Credit: Lara Crow/Springer Nature Limited

To assess the reparative capacity of injured, dedifferentiated PTECs, Chang-Panesso and colleagues developed a Kim1-GFPCreERt2 knock-in mouse line, enabling lineage tracing and translational profiling of injured PTECs by crossing with other reporter mice. KIM1 is undetectable in healthy PTECs but is rapidly induced in response to injury, allowing the researchers to determine the fate of individual, injured Kim1+ PTECs. “The ability to track the fate of injured cells, and quantitate the fraction that go onto successful repair versus those that fail to repair, is a completely new and highly valuable approach to better understand successful rather than failed repair in relation to the transition of acute injury to chronic kidney disease,” explains Humphreys.

Lineage tracing of genetically labelled cells revealed clonal expansion of Kim1+ cells up to 14 days after ischaemia–reperfusion injury (IRI). This expansion coincided with indices of renal recovery, indicative of a proliferative repair process. Further analyses showed that although the majority of labelled PTECs underwent complete repair, approximately 15% of labelled cells showed evidence of persistent injury, indicative of an incomplete repair process.

The researchers then performed transcriptional profiling of Kim1+ PTECs to identify molecular processes involved in injury and repair. Analysis of differential gene expression patterns showed changes in the levels of 1,457 genes between day 2 and 7 following IRI, which subsequently returned towards baseline levels by day 14. Gene ontology analysis showed upregulation of genes involved in the cell cycle, DNA repair, the immune response and cilium assembly at day 7 compared with day 2. By contrast, genes that were upregulated by day 14 included those involved in cell transport and metabolic processes, indicating redifferentiation of these cells.

Foxm1, which is involved in cell cycle progression in high turnover organs, was one of the most highly upregulated transcription factors in injured PTECs. To assess its role, Chang-Panesso and colleagues used small interfering RNA to knockdown expression of FOXM1 in cultured human PTECs. Downregulation of FOXM1 resulted in impaired PTEC proliferation, suggesting this transcription factor is involved in cell cycle progression in PTECs. Inhibition of EGFR with the inhibitor erlotinib also suppressed expression of FOXM1 and its downstream targets in cultured human PTECs. Finally, administration of erlotinib following the induction of IRI in mice attenuated Foxm1 expression and cell proliferation in a strain-dependent manner, indicating that EGFR regulates Foxm1 expression after injury in vivo.

all injured PTECs have an equivalent capacity to repair

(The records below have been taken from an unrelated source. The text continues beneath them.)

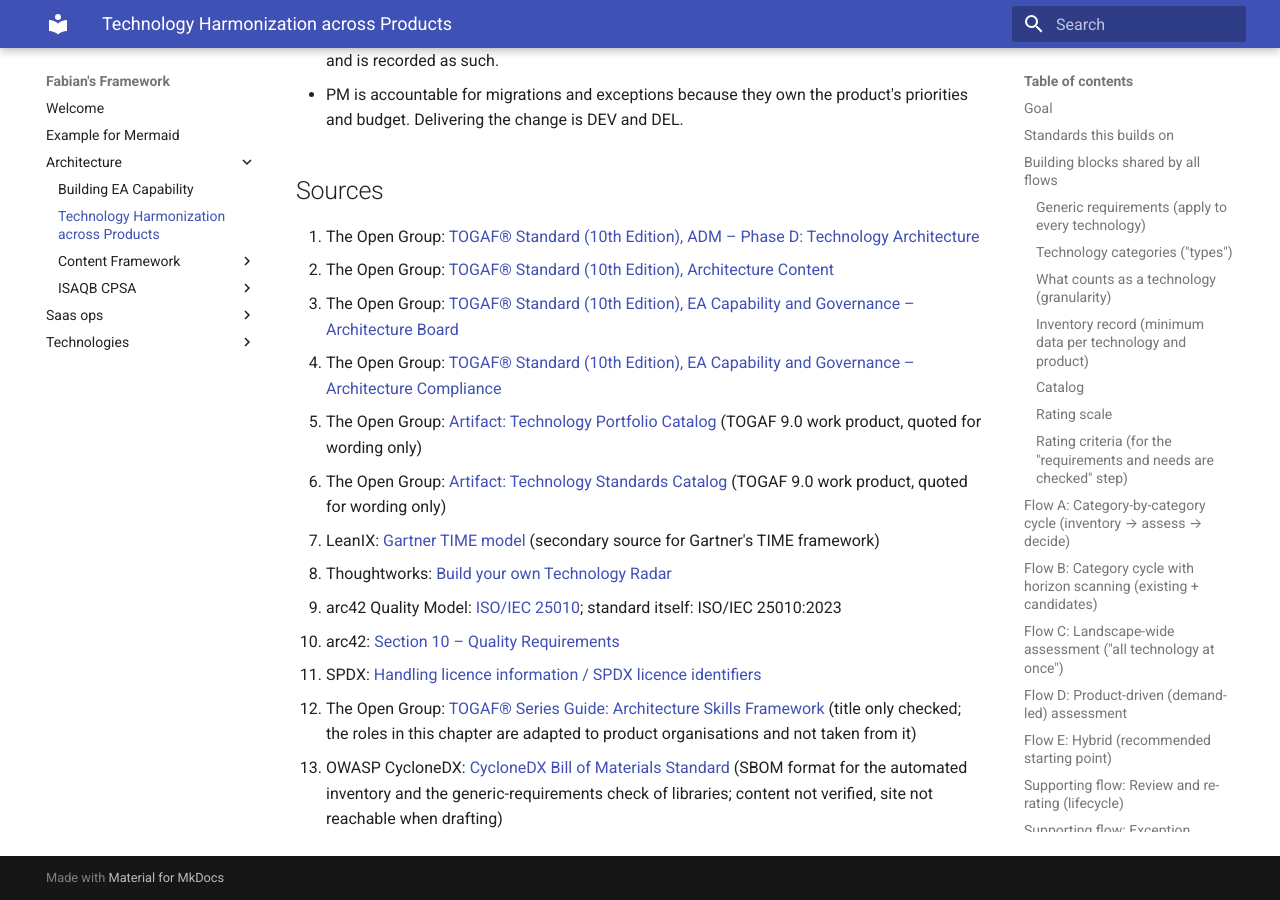
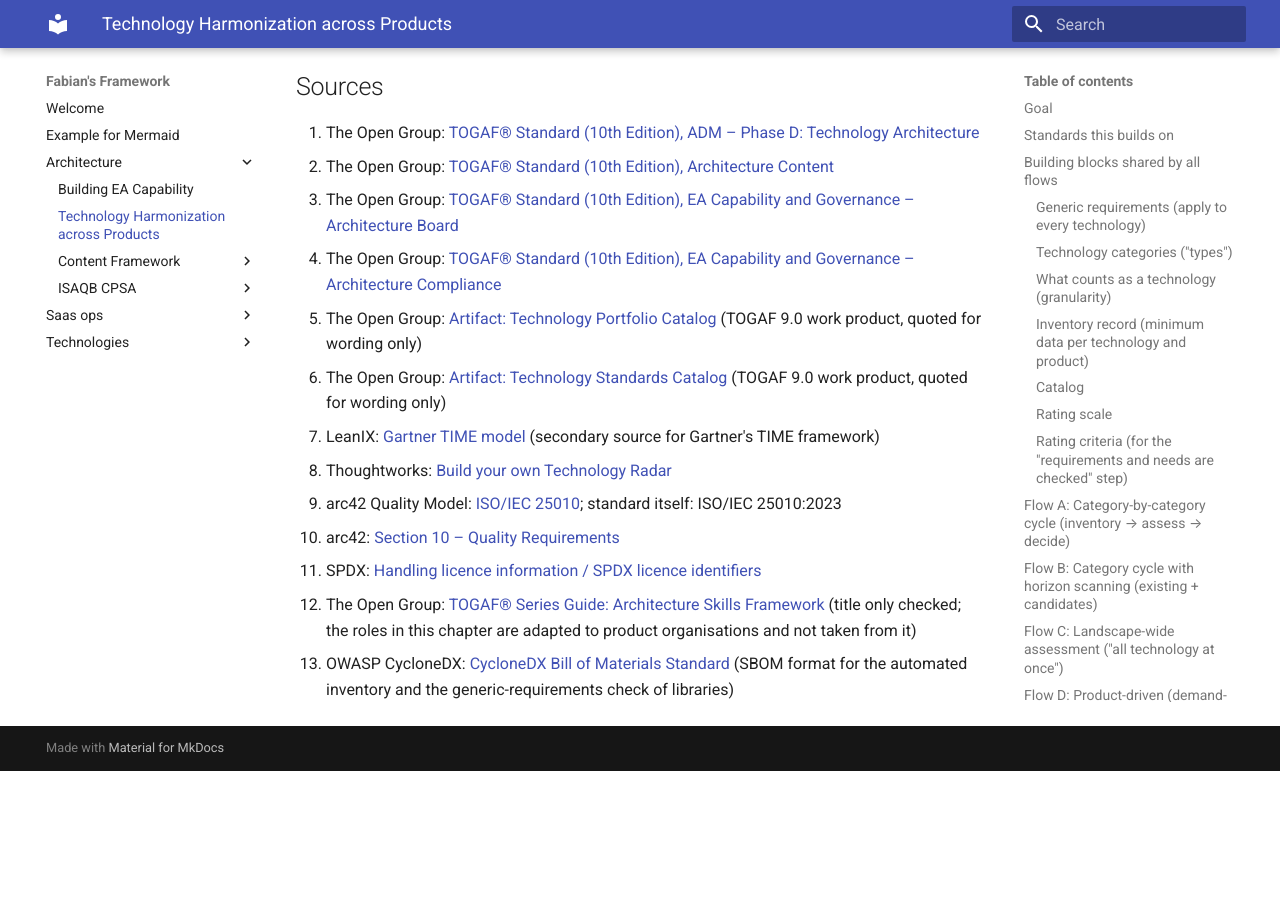
Before and after one commit to Kikkirej/framework, an MkDocs documentation site: the page built from docs/Architecture/technology-harmonization.md, in a window 1280 px wide and 900 px high, scrolled down 29396 px. Built offline with MkDocs 1.6.1 and Material for MkDocs 9.7.7, drawn with Linux system fonts in a browser that asks for light colours; after the commit the page ends 30167 px from its top, so only the background shows below that; some of the changed text lies outside the part shown.

Commit message:
📝 technology harmonization: remove draft status, CycloneDX source verified
Co-Authored-By: Claude Opus 5.5 <noreply@anthropic.com>
Claude-Session: https://claude.ai/code/session_01GahJNn6iYsrGnBC7qMAnzw

```diff
--- a/docs/Architecture/technology-harmonization.md
+++ b/docs/Architecture/technology-harmonization.md
@@ -1,7 +1,4 @@
 # Technology Harmonization across Products
-
-!!! note "Status: Draft / proposal"
-    This chapter is a planning document. It proposes processes, it does not yet describe an established practice.
 
 !!! info "Made with Claude"
     This chapter was drafted with the help of Claude (AI assistant by Anthropic) and then reviewed and decided on by the author. Sources were checked as far as stated in the [source list](#sources); verify citations before relying on them.
@@ -687,4 +684,4 @@ Notes:
 10. arc42: [Section 10 – Quality Requirements](https://docs.arc42.org/section-10/)
 11. SPDX: [Handling licence information / SPDX licence identifiers](https://spdx.dev/learn/handling-license-info/)
 12. The Open Group: [TOGAF® Series Guide: Architecture Skills Framework](https://pubs.opengroup.org/togaf-standard/architecture-skills-framework/) (title only checked; the roles in this chapter are adapted to product organisations and not taken from it)
-13. OWASP CycloneDX: [CycloneDX Bill of Materials Standard](https://cyclonedx.org/) (SBOM format for the automated inventory and the generic-requirements check of libraries; content not verified, site not reachable when drafting)
+13. OWASP CycloneDX: [CycloneDX Bill of Materials Standard](https://cyclonedx.org/) (SBOM format for the automated inventory and the generic-requirements check of libraries)
```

Chang-Panesso says that their findings provide additional evidence that the surviving injured tubular epithelial cells contribute to repair and define a transcriptional signature for successful versus failed repair. “We now want to gain a deeper understanding of the transcriptional changes occurring in these injured PTECs in order to identify therapeutic strategies that will accelerate successful repair and prevent maladaptive repair leading to fibrosis and chronic kidney disease after an episode of acute kidney injury,” she adds.